[TO DO] The answer must be an exact copy of the entries that follow, with all images removed.

(Dataset items)
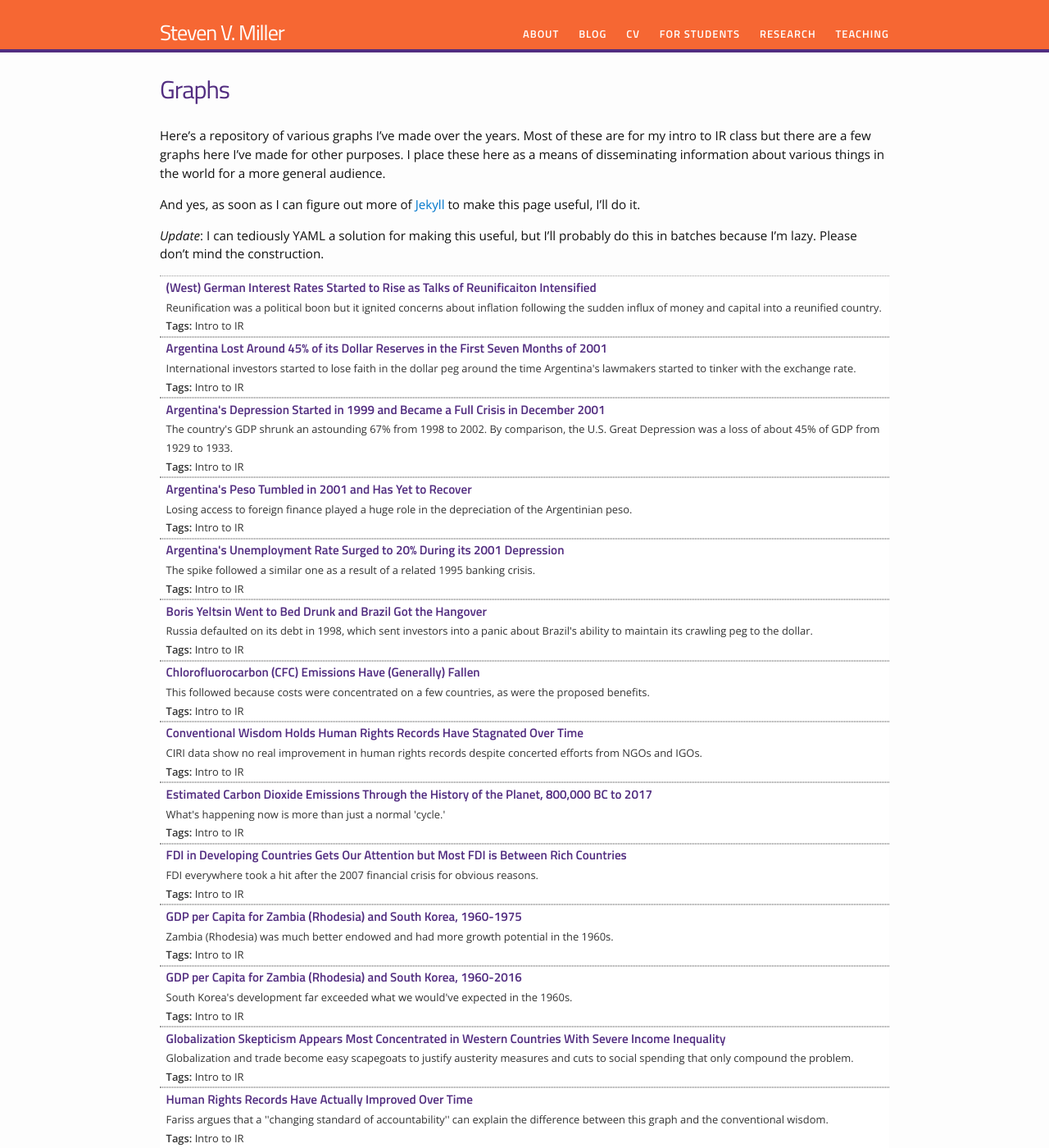
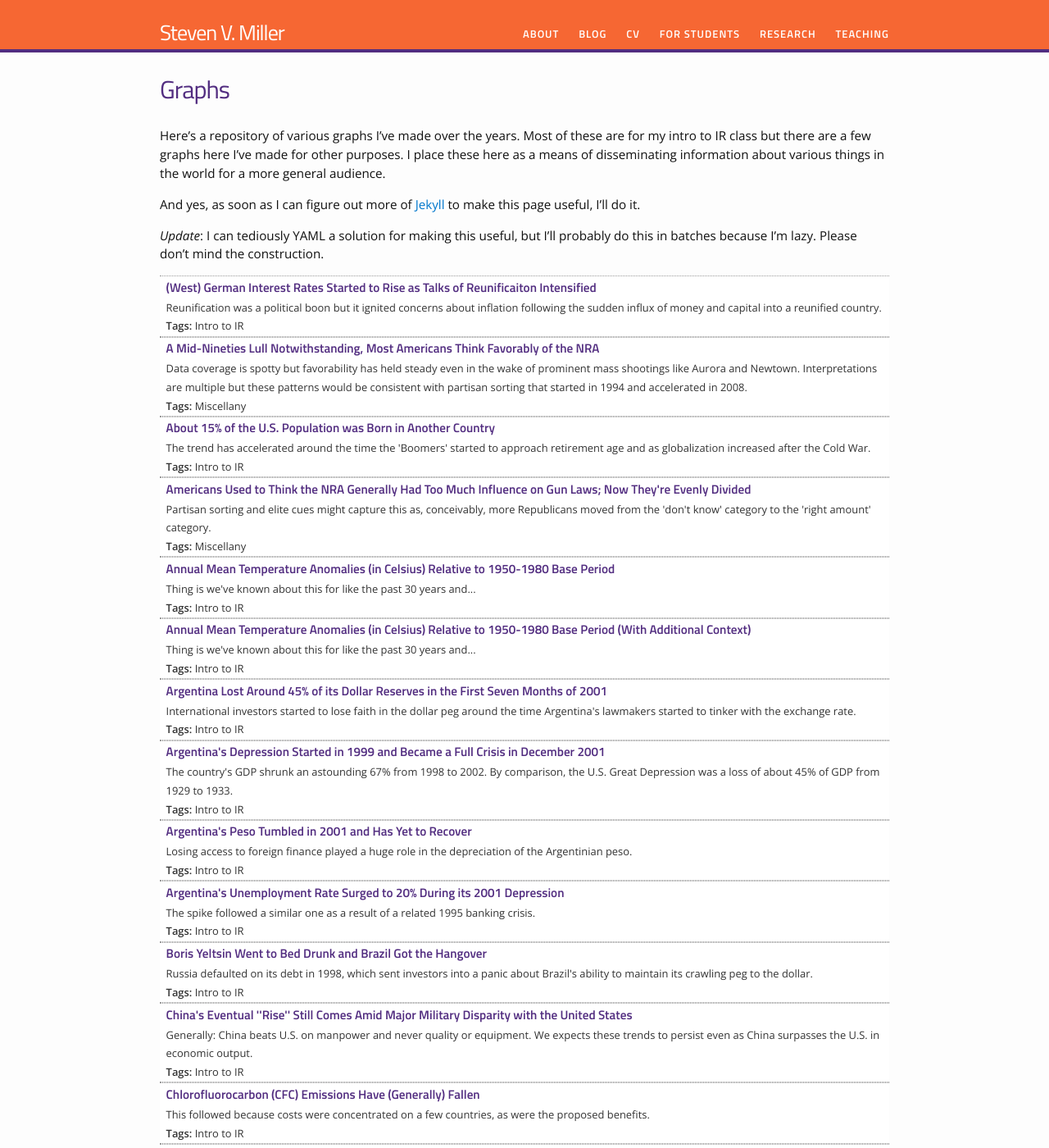
Before and after one commit to svmiller/svmiller.github.io, a Jekyll site: the page built from graphs.md, in a window 1280 px wide and 1400 px high. Shown: the whole window at 82% size. Built offline with Jekyll 4.4.1, drawn with Linux system fonts in a browser that asks for light colours; nearby versions of some CDN libraries; some web fonts are replaced; some of the changed text lies outside the part shown.

Commit message:
a few more graph entires

```diff
--- a/_data/graphs.yml
+++ b/_data/graphs.yml
@@ -171,3 +171,38 @@
     title: The Italian Lira's Slide Was Even More Pronounced (Than the Pound Sterling) in the 1992 ERM Crisis
     caption: "The Lira lost about a third of its value in the three year window between 1992 and 1995."
     tags: Intro to IR
+
+  - file: mean-temperature-anomalies-context.pdf
+    title: Annual Mean Temperature Anomalies (in Celsius) Relative to 1950-1980 Base Period (With Additional Context)
+    caption: "Thing is we've known about this for like the past 30 years and..."
+    tags: Intro to IR
+
+  - file: mean-temperature-anomalies.pdf
+    title: Annual Mean Temperature Anomalies (in Celsius) Relative to 1950-1980 Base Period
+    caption: "Thing is we've known about this for like the past 30 years and..."
+    tags: Intro to IR
+
+  - file: migrant-pop-usa-by-country.pdf
+    title: U.S. Migration is Mostly Regional and Mexico Accounts for Just Under a Quarter of It
+    caption: "Mexico, Puerto Rico, Canada, and Cuba combine for about 33% of the U.S.' mid-year migrant population in 2017."
+    tags: Intro to IR
+
+  - file: migrant-pop-usa.pdf
+    title: "About 15% of the U.S. Population was Born in Another Country"
+    caption: "The trend has accelerated around the time the 'Boomers' started to approach retirement age and as globalization increased after the Cold War."
+    tags: Intro to IR
+
+  - file: military-balance-usa-chn-2015.pdf
+    title: "China's Eventual ''Rise'' Still Comes Amid Major Military Disparity with the United States"
+    caption: "Generally: China beats U.S. on manpower and never quality or equipment. We expects these trends to persist even as China surpasses the U.S. in economic output."
+    tags: Intro to IR
+
+  - file: nra-favorability-ratings-pew-1994-2014.pdf
+    title: "A Mid-Nineties Lull Notwithstanding, Most Americans Think Favorably of the NRA"
+    caption: "Data coverage is spotty but favorability has held steady even in the wake of prominent mass shootings like Aurora and Newtown. Interpretations are multiple but these patterns would be consistent with partisan sorting that started in 1994 and accelerated in 2008."
+    tags: Miscellany
+
+  - file: nra-influence-gun-laws-pew-2000-2017.pdf
+    title: "Americans Used to Think the NRA Generally Had Too Much Influence on Gun Laws; Now They're Evenly Divided"
+    caption: "Partisan sorting and elite cues might capture this as, conceivably, more Republicans moved from the 'don't know' category to the 'right amount' category."
+    tags: Miscellany
```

[SOLUTION TO THE EXERCISE]
Before and after one commit to svmiller/svmiller.github.io, a Jekyll site: the page built from graphs.md, in a window 1280 px wide and 1400 px high. Shown: the whole window at 82% size. Built offline with Jekyll 4.4.1, drawn with Linux system fonts in a browser that asks for light colours; nearby versions of some CDN libraries; some web fonts are replaced; some of the changed text lies outside the part shown.

Commit message:
a few more graph entires

```diff
--- a/_data/graphs.yml
+++ b/_data/graphs.yml
@@ -171,3 +171,38 @@
     title: The Italian Lira's Slide Was Even More Pronounced (Than the Pound Sterling) in the 1992 ERM Crisis
     caption: "The Lira lost about a third of its value in the three year window between 1992 and 1995."
     tags: Intro to IR
+
+  - file: mean-temperature-anomalies-context.pdf
+    title: Annual Mean Temperature Anomalies (in Celsius) Relative to 1950-1980 Base Period (With Additional Context)
+    caption: "Thing is we've known about this for like the past 30 years and..."
+    tags: Intro to IR
+
+  - file: mean-temperature-anomalies.pdf
+    title: Annual Mean Temperature Anomalies (in Celsius) Relative to 1950-1980 Base Period
+    caption: "Thing is we've known about this for like the past 30 years and..."
+    tags: Intro to IR
+
+  - file: migrant-pop-usa-by-country.pdf
+    title: U.S. Migration is Mostly Regional and Mexico Accounts for Just Under a Quarter of It
+    caption: "Mexico, Puerto Rico, Canada, and Cuba combine for about 33% of the U.S.' mid-year migrant population in 2017."
+    tags: Intro to IR
+
+  - file: migrant-pop-usa.pdf
+    title: "About 15% of the U.S. Population was Born in Another Country"
+    caption: "The trend has accelerated around the time the 'Boomers' started to approach retirement age and as globalization increased after the Cold War."
+    tags: Intro to IR
+
+  - file: military-balance-usa-chn-2015.pdf
+    title: "China's Eventual ''Rise'' Still Comes Amid Major Military Disparity with the United States"
+    caption: "Generally: China beats U.S. on manpower and never quality or equipment. We expects these trends to persist even as China surpasses the U.S. in economic output."
+    tags: Intro to IR
+
+  - file: nra-favorability-ratings-pew-1994-2014.pdf
+    title: "A Mid-Nineties Lull Notwithstanding, Most Americans Think Favorably of the NRA"
+    caption: "Data coverage is spotty but favorability has held steady even in the wake of prominent mass shootings like Aurora and Newtown. Interpretations are multiple but these patterns would be consistent with partisan sorting that started in 1994 and accelerated in 2008."
+    tags: Miscellany
+
+  - file: nra-influence-gun-laws-pew-2000-2017.pdf
+    title: "Americans Used to Think the NRA Generally Had Too Much Influence on Gun Laws; Now They're Evenly Divided"
+    caption: "Partisan sorting and elite cues might capture this as, conceivably, more Republicans moved from the 'don't know' category to the 'right amount' category."
+    tags: Miscellany
```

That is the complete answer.